Print the whole listing below exactly as given, pictures excluded.

(Supplied records Opens)

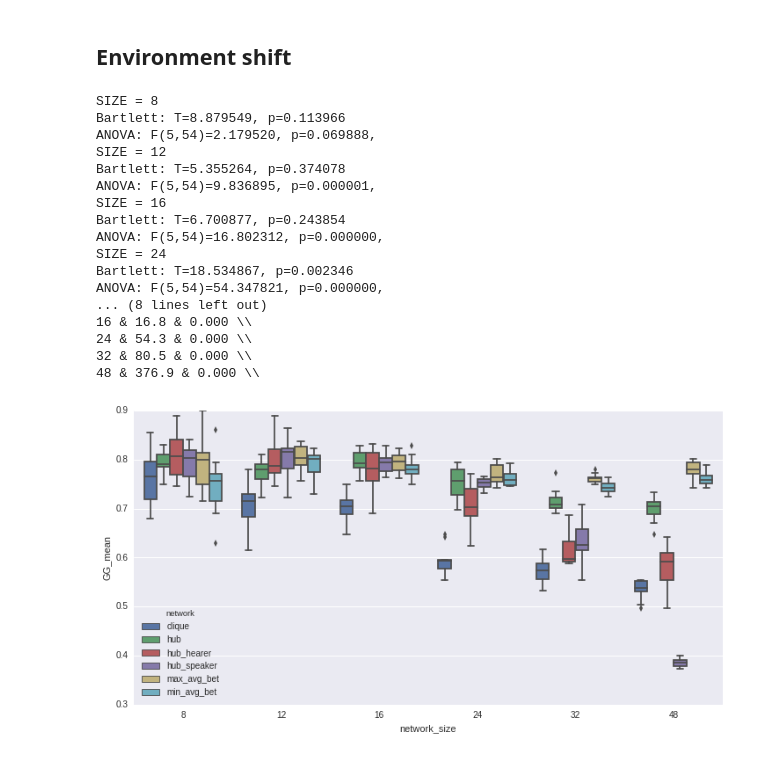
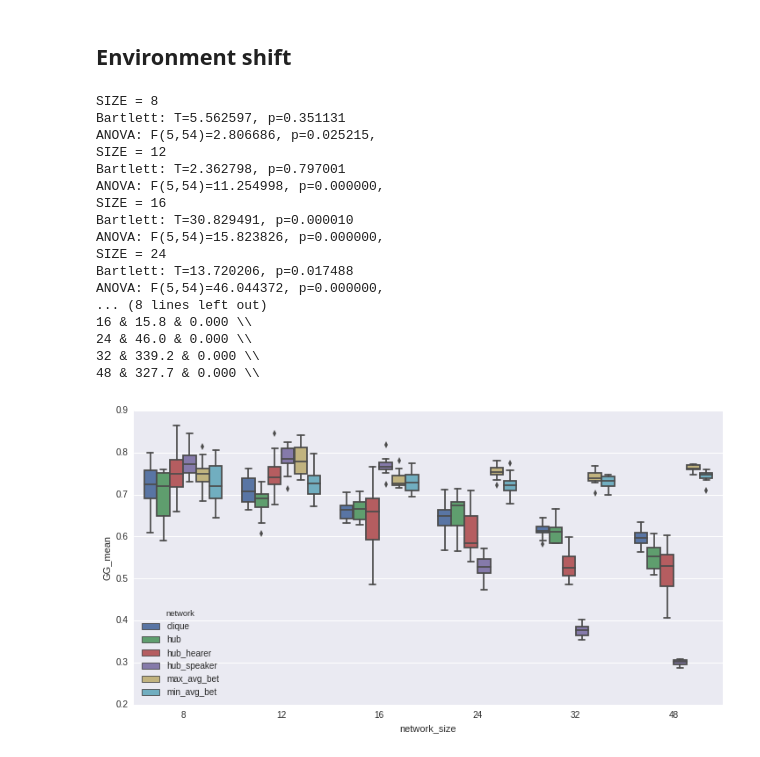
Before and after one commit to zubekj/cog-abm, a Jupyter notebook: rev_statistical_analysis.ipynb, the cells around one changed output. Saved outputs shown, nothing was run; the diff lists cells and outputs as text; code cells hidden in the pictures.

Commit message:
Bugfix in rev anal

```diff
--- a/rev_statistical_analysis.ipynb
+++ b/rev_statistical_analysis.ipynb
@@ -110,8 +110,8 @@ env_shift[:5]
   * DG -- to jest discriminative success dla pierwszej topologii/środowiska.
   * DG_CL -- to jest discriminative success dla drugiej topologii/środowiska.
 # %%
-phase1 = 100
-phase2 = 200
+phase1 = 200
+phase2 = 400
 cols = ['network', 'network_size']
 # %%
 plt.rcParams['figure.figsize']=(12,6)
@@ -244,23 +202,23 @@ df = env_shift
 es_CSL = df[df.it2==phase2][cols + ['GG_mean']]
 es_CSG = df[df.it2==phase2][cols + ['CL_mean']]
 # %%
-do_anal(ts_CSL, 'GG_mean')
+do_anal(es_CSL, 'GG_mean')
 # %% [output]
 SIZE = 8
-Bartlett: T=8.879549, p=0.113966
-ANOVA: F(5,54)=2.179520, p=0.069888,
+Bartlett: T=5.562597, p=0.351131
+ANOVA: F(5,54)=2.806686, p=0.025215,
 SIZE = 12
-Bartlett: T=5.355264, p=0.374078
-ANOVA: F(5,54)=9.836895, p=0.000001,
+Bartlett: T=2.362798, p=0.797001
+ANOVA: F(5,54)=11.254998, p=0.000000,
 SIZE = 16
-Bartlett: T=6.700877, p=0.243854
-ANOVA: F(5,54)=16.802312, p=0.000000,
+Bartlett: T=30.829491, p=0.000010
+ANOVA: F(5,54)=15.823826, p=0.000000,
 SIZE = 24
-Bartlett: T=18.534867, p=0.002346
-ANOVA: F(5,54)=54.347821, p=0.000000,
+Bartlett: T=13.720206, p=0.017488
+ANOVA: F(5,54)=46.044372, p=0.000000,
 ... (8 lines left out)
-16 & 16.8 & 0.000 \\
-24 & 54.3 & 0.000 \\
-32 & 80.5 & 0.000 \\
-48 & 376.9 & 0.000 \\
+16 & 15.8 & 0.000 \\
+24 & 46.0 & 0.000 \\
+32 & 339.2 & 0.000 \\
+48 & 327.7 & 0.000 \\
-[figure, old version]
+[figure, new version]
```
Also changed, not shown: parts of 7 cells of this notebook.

(Supplied records Closes)

* _Answer area_
Before and after one commit to zubekj/cog-abm, a Jupyter notebook: rev_statistical_analysis.ipynb, the cells around one changed output. Saved outputs shown, nothing was run; the diff lists cells and outputs as text; code cells hidden in the pictures.

Commit message:
Bugfix in rev anal

```diff
--- a/rev_statistical_analysis.ipynb
+++ b/rev_statistical_analysis.ipynb
@@ -110,8 +110,8 @@ env_shift[:5]
   * DG -- to jest discriminative success dla pierwszej topologii/środowiska.
   * DG_CL -- to jest discriminative success dla drugiej topologii/środowiska.
 # %%
-phase1 = 100
-phase2 = 200
+phase1 = 200
+phase2 = 400
 cols = ['network', 'network_size']
 # %%
 plt.rcParams['figure.figsize']=(12,6)
@@ -244,23 +202,23 @@ df = env_shift
 es_CSL = df[df.it2==phase2][cols + ['GG_mean']]
 es_CSG = df[df.it2==phase2][cols + ['CL_mean']]
 # %%
-do_anal(ts_CSL, 'GG_mean')
+do_anal(es_CSL, 'GG_mean')
 # %% [output]
 SIZE = 8
-Bartlett: T=8.879549, p=0.113966
-ANOVA: F(5,54)=2.179520, p=0.069888,
+Bartlett: T=5.562597, p=0.351131
+ANOVA: F(5,54)=2.806686, p=0.025215,
 SIZE = 12
-Bartlett: T=5.355264, p=0.374078
-ANOVA: F(5,54)=9.836895, p=0.000001,
+Bartlett: T=2.362798, p=0.797001
+ANOVA: F(5,54)=11.254998, p=0.000000,
 SIZE = 16
-Bartlett: T=6.700877, p=0.243854
-ANOVA: F(5,54)=16.802312, p=0.000000,
+Bartlett: T=30.829491, p=0.000010
+ANOVA: F(5,54)=15.823826, p=0.000000,
 SIZE = 24
-Bartlett: T=18.534867, p=0.002346
-ANOVA: F(5,54)=54.347821, p=0.000000,
+Bartlett: T=13.720206, p=0.017488
+ANOVA: F(5,54)=46.044372, p=0.000000,
 ... (8 lines left out)
-16 & 16.8 & 0.000 \\
-24 & 54.3 & 0.000 \\
-32 & 80.5 & 0.000 \\
-48 & 376.9 & 0.000 \\
+16 & 15.8 & 0.000 \\
+24 & 46.0 & 0.000 \\
+32 & 339.2 & 0.000 \\
+48 & 327.7 & 0.000 \\
-[figure, old version]
+[figure, new version]
```
Also changed, not shown: parts of 7 cells of this notebook.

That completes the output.